(Input data begins)

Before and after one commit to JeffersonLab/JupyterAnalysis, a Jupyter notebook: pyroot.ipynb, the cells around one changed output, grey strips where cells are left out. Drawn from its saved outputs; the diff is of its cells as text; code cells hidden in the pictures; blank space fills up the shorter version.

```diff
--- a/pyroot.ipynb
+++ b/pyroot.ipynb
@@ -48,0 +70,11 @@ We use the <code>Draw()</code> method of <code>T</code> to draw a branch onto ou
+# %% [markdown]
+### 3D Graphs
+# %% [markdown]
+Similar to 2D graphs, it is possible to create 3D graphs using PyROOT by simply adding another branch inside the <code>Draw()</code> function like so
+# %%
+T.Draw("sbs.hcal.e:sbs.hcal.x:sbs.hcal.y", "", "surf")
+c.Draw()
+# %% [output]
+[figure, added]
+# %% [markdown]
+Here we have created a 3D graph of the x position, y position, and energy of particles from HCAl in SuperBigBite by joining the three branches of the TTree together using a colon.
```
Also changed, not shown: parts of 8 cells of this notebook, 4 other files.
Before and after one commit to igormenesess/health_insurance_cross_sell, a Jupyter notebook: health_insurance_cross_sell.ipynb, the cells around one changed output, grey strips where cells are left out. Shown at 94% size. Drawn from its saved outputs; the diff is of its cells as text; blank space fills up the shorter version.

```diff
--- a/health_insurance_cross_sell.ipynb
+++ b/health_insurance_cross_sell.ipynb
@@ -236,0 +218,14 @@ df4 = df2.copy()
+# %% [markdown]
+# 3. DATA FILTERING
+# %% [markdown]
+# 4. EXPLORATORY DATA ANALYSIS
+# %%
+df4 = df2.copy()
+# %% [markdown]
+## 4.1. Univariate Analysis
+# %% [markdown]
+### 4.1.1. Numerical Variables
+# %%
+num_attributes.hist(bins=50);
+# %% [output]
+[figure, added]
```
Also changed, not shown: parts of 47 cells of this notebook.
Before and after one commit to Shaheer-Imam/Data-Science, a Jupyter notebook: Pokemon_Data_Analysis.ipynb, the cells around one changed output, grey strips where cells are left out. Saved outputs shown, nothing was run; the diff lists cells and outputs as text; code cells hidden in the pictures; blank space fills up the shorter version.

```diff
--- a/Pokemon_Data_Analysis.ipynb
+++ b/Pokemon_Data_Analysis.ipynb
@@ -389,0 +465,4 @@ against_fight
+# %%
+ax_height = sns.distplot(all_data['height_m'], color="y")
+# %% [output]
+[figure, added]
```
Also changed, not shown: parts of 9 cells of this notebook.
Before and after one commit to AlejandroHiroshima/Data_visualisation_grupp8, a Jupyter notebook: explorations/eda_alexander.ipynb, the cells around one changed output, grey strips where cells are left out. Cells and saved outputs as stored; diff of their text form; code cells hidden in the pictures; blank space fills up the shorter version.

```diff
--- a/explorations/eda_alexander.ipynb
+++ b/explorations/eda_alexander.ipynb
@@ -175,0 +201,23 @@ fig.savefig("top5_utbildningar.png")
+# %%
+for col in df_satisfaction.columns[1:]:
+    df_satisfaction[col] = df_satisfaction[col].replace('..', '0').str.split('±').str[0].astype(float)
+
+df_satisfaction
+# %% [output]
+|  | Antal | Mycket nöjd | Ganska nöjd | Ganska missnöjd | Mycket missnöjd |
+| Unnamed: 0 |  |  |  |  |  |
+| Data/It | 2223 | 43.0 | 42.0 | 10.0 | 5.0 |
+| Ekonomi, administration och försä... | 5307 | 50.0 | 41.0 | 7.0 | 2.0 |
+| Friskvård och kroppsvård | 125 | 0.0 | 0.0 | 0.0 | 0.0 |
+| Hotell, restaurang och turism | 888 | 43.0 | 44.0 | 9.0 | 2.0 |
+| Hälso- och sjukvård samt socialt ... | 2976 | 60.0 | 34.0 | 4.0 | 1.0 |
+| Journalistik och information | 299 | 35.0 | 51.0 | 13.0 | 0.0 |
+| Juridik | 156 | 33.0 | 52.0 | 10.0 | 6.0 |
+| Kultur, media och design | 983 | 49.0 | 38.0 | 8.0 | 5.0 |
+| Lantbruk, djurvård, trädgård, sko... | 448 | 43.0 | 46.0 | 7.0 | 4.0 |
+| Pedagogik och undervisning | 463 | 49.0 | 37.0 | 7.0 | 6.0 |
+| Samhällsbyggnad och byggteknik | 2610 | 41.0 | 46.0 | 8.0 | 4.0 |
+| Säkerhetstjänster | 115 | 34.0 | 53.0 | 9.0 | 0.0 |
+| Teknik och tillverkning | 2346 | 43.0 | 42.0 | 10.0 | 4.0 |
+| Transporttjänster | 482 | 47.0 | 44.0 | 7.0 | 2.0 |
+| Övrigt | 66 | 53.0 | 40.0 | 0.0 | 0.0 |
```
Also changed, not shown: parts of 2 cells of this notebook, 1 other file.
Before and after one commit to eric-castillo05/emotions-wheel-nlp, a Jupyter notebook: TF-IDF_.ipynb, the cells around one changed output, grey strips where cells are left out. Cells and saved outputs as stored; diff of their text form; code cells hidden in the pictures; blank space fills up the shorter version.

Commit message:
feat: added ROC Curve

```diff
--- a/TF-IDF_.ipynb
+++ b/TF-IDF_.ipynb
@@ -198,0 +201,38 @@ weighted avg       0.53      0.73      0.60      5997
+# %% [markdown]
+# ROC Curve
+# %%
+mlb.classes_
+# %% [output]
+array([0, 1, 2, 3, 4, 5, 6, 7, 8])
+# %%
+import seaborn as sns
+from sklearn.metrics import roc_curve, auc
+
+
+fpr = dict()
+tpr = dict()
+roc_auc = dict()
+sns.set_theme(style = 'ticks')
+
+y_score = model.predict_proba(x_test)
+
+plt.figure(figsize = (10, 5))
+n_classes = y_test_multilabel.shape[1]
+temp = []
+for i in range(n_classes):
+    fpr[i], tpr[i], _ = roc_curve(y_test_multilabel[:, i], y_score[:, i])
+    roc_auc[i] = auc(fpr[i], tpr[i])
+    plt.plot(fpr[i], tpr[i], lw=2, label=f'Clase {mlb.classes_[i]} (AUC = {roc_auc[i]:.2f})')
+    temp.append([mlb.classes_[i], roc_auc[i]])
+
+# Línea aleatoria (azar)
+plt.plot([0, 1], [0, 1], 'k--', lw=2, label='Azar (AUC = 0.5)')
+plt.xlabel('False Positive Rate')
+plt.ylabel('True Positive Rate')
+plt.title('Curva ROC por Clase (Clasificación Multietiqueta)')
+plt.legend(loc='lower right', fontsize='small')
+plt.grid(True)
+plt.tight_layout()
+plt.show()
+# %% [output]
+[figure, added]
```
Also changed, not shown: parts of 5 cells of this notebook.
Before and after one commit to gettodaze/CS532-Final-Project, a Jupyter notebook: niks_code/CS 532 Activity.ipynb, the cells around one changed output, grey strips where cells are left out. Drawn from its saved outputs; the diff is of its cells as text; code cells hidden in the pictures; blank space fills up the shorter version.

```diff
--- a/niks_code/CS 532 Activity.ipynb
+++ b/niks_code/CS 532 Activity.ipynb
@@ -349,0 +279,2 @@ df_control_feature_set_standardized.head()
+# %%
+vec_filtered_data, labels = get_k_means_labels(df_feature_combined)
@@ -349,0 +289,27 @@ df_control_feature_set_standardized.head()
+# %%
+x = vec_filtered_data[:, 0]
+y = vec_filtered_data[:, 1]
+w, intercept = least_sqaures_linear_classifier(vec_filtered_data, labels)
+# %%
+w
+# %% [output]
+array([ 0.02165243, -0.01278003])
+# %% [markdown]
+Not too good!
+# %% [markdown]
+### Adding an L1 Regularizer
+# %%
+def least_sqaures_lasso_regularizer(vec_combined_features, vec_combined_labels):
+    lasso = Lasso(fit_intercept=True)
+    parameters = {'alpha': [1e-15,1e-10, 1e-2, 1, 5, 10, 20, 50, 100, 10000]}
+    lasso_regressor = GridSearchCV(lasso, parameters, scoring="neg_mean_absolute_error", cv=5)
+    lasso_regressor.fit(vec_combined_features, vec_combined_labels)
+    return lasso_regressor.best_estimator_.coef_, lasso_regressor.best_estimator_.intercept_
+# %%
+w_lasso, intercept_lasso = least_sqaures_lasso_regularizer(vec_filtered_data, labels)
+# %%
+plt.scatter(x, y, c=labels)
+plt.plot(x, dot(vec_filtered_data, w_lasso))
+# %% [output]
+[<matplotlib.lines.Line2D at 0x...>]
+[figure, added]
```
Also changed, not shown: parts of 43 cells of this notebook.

(Input data ends)

Looking at the entries above, how many lines contain the word "Drawn"? Answer with the number alone.

**Result below**
3